◆ DESCRIPTION OF THE TASK ◆
Copy each line of the data below in which the word "from" can be found.

[Dataset entries]
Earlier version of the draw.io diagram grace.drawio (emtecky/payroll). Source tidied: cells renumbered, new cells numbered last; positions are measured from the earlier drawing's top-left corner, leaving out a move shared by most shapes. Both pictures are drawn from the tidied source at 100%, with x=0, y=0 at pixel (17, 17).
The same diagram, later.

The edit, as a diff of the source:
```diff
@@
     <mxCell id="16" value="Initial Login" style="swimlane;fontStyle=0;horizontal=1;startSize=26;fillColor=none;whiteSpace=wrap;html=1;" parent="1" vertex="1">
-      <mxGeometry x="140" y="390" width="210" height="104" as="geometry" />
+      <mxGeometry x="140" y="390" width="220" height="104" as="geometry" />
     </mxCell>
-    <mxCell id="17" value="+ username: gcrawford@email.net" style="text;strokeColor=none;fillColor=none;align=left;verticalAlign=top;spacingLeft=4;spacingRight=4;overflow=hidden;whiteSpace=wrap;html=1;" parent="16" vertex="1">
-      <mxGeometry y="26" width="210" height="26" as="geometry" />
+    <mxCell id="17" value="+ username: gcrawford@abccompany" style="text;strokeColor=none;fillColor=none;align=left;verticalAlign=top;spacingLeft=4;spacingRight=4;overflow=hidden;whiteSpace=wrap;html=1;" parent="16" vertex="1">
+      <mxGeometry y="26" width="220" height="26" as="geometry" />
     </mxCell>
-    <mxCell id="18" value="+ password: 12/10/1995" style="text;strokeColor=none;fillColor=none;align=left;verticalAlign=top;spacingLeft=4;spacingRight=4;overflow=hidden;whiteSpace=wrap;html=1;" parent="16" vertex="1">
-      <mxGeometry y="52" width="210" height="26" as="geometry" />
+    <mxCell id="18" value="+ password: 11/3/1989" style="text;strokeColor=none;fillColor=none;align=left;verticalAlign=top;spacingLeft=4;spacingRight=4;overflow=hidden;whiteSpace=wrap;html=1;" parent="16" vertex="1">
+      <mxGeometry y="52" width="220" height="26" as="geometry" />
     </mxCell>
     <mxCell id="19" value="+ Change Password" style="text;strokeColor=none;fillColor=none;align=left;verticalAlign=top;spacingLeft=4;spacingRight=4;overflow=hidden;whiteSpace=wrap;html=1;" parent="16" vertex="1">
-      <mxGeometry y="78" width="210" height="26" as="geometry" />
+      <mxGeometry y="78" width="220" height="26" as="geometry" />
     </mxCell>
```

--

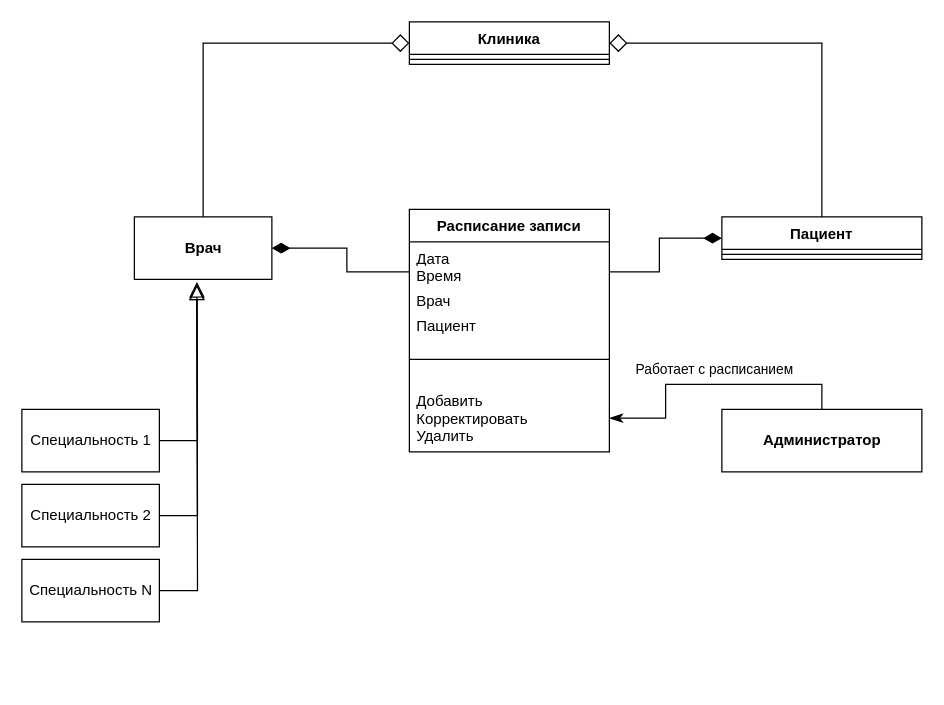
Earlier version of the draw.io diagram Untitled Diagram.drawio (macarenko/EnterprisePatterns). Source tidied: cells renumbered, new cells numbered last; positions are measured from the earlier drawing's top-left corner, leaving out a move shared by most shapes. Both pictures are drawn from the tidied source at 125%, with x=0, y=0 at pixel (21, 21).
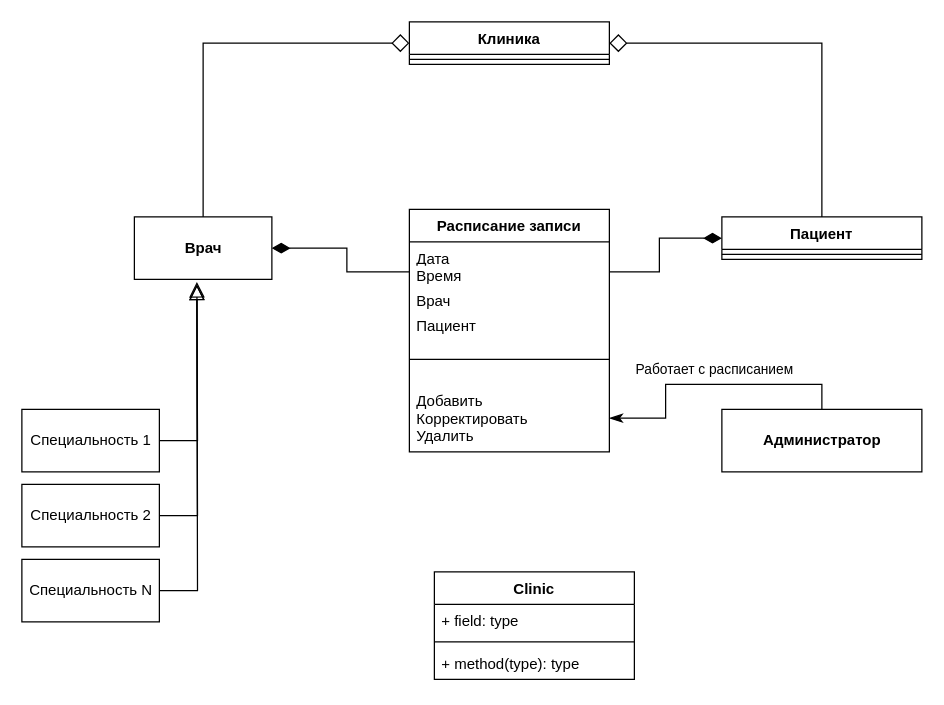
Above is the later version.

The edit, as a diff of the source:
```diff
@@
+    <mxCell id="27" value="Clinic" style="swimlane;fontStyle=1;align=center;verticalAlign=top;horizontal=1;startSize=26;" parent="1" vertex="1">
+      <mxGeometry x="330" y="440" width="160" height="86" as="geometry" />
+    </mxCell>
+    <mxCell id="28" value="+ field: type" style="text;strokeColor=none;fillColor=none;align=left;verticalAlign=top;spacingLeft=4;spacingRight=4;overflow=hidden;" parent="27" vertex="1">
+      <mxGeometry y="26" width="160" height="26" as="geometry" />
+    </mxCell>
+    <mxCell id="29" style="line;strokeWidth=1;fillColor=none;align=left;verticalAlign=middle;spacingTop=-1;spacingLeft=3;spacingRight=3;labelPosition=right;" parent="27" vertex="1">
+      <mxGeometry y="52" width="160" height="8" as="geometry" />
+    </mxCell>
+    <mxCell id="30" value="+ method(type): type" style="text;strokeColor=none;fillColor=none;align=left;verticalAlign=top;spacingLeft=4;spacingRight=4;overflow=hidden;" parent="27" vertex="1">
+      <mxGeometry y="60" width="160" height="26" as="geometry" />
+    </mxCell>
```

--

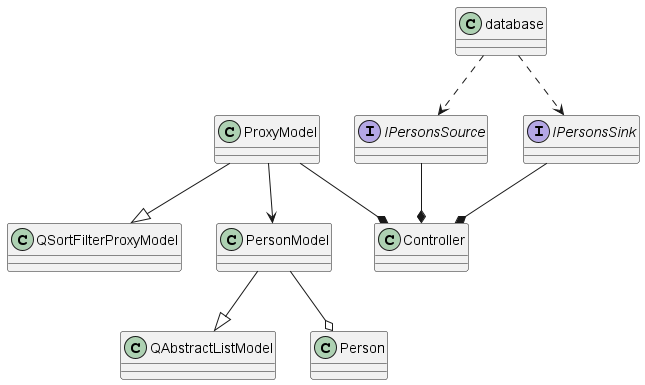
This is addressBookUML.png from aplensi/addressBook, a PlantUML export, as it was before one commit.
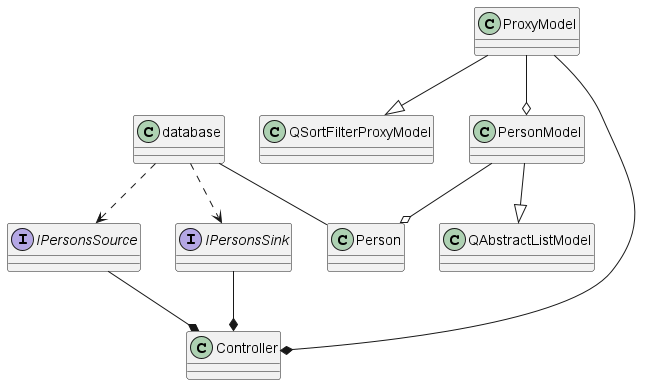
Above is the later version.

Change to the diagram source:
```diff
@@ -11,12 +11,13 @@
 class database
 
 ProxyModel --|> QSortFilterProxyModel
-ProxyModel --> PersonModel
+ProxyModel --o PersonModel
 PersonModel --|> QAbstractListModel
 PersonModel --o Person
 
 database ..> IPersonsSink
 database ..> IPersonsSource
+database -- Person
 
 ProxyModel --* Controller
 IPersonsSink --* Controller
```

◆ TASK RESPONSE ◆
Earlier version of the draw.io diagram grace.drawio (emtecky/payroll). Source tidied: cells renumbered, new cells numbered last; positions are measured from the earlier drawing's top-left corner, leaving out a move shared by most shapes. Both pictures are drawn from the tidied source at 100%, with x=0, y=0 at pixel (17, 17).
Earlier version of the draw.io diagram Untitled Diagram.drawio (macarenko/EnterprisePatterns). Source tidied: cells renumbered, new cells numbered last; positions are measured from the earlier drawing's top-left corner, leaving out a move shared by most shapes. Both pictures are drawn from the tidied source at 125%, with x=0, y=0 at pixel (21, 21).
This is addressBookUML.png from aplensi/addressBook, a PlantUML export, as it was before one commit.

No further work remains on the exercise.